Goodness: 1987. David Bowie released Never Let Me Down that year and Toyota this E90 Corolla…
Both album and car deserve re-appraisal. Stylistically the Corolla has faired better than Bowie’s album, which is faint praise. While you need to listen past the overproduction to hear some good songs on NLMD**, you only need to look with your naked eyes to see that Toyota’s stylists produced a very consistent design with this iteration. Should you wish to have an automotive quiz, try this: what’s the odd car out from VW Jetta, Opel Kadett saloon, Toyota Corolla and Ford Orion?
Don’t cheat by Googling it, please.
I had a look at the E90’s production history and specs of the E90 and noticed that even if the car isn’t conventionally fascinating (we’re unconventional here), the administration of the global product mix deserves some admiration: engine variants, body variants, trim variants and production at nine localities. So: the Corolla isn’t so much a model but a system of products targeted right at the middle market, where the customers are.
**I really wish Bowie had re-recorded NMLD, keeping only the vocals. There are some excellent lyrics, super singing*** and decent melodies on that album. Eighteen months later he changed direction with the Tin Machine project and I find it remarkable that a singer filling stadiums would take such a drastic turn. Having heard pretty much all the out-takes from the Tin Machine period, it is easy to forget the smooth, polished but synthetic-feeling work of 1987 (I still like it though).

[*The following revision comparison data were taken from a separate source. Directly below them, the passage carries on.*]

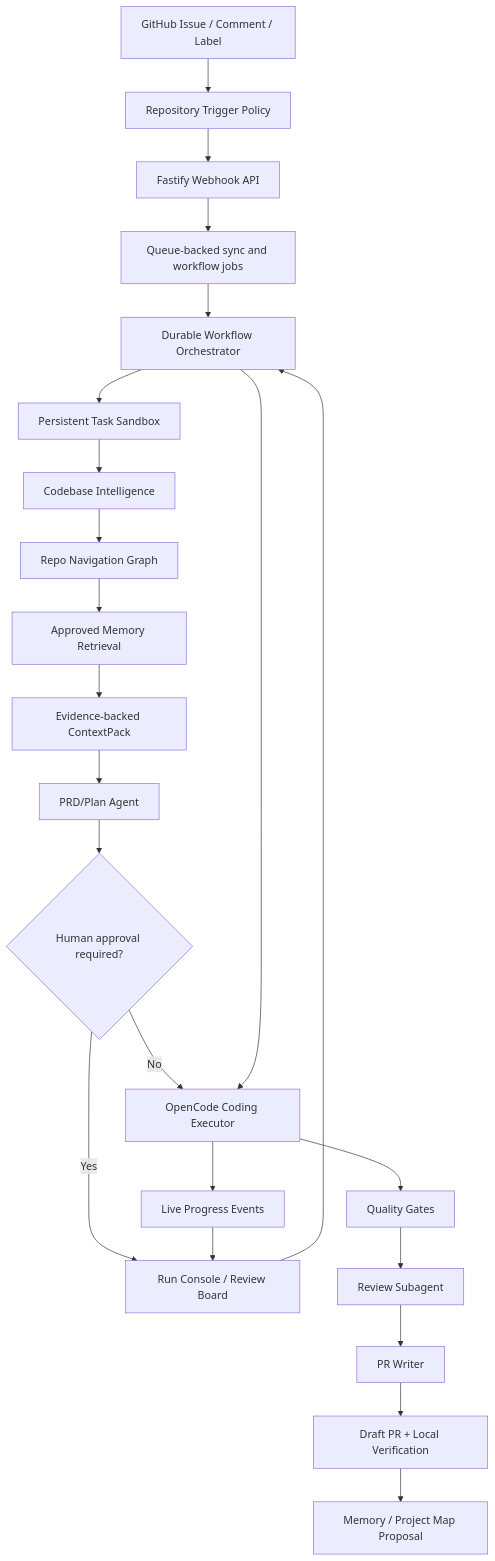
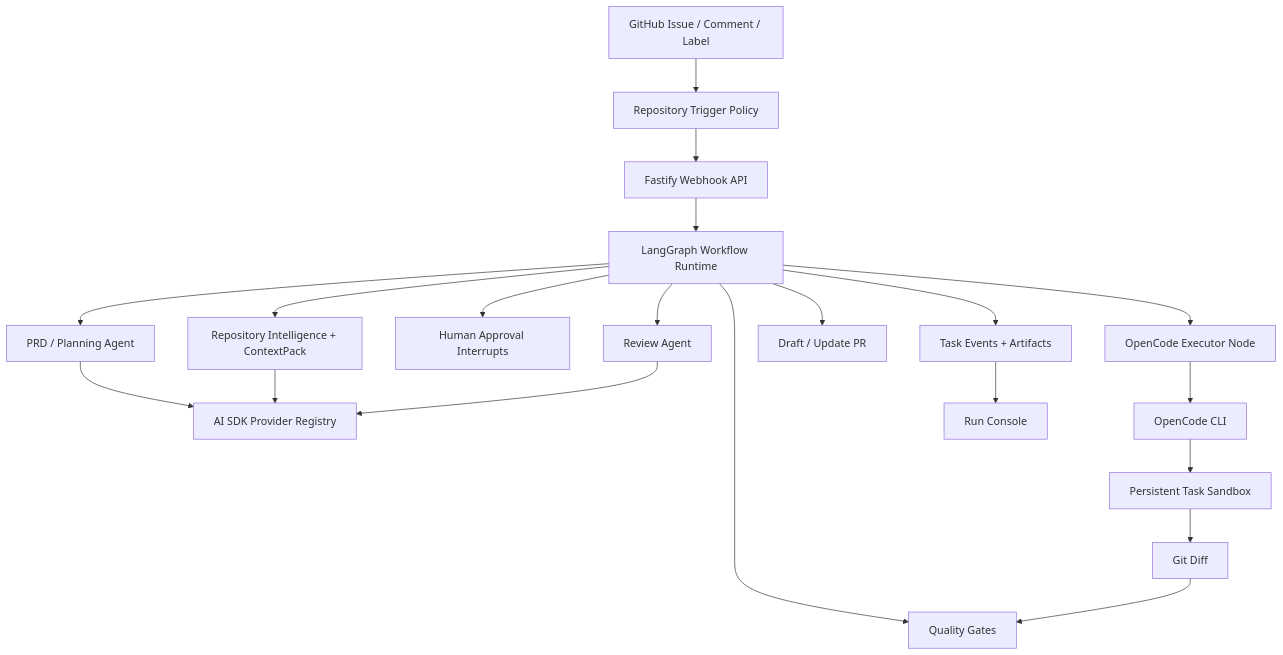
Before and after one commit to JASON-QWeb/CodeZero: the diagram in README.md, drawn with Mermaid. The commit also changed other lines of this file and 64 other files, not shown here.

Commit message:
Refactor runtime around AI SDK LangGraph and OpenCode

````diff
--- a/README.md
+++ b/README.md
@@ -37,25 +38,22 @@
 ```mermaid
 flowchart TD
   GH["GitHub Issue / Comment / Label"] --> TP["Repository Trigger Policy"]
   TP --> API["Fastify Webhook API"]
-  API --> Q["Queue-backed sync and workflow jobs"]
-  Q --> WF["Durable Workflow Orchestrator"]
-  WF --> SB["Persistent Task Sandbox"]
-  SB --> IDX["Codebase Intelligence"]
-  IDX --> GRAPH["Repo Navigation Graph"]
-  GRAPH --> MEM["Approved Memory Retrieval"]
-  MEM --> CP["Evidence-backed ContextPack"]
-  CP --> PRD["PRD/Plan Agent"]
-  PRD --> GATE{"Human approval required?"}
-  GATE -->|Yes| UI["Run Console / Review Board"]
-  UI --> WF
-  GATE -->|No| IMPL["OpenCode Coding Executor"]
-  WF --> IMPL
-  IMPL --> STREAM["Live Progress Events"]
-  STREAM --> UI
-  IMPL --> QA["Quality Gates"]
-  QA --> REV["Review Subagent"]
-  REV --> PRW["PR Writer"]
-  PRW --> PR["Draft PR + Local Verification"]
-  PR --> LEARN["Memory / Project Map Proposal"]
+  API --> LG["LangGraph Workflow Runtime"]
+  LG --> CTX["Repository Intelligence + ContextPack"]
+  LG --> PRD["PRD / Planning Agent"]
+  LG --> HITL["Human Approval Interrupts"]
+  LG --> EXEC["OpenCode Executor Node"]
+  LG --> QA["Quality Gates"]
+  LG --> REV["Review Agent"]
+  LG --> PR["Draft / Update PR"]
+  PRD --> SDK["AI SDK Provider Registry"]
+  CTX --> SDK
+  REV --> SDK
+  EXEC --> OC["OpenCode CLI"]
+  OC --> SB["Persistent Task Sandbox"]
+  SB --> DIFF["Git Diff"]
+  DIFF --> QA
+  LG --> EVENTS["Task Events + Artifacts"]
+  EVENTS --> UI["Run Console"]
 ```
````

*** After NMLD Bowie’s voice seemed to deepen. There’s a hint of the young voice on 1989’s Tin Machine album but it was gone by 1991.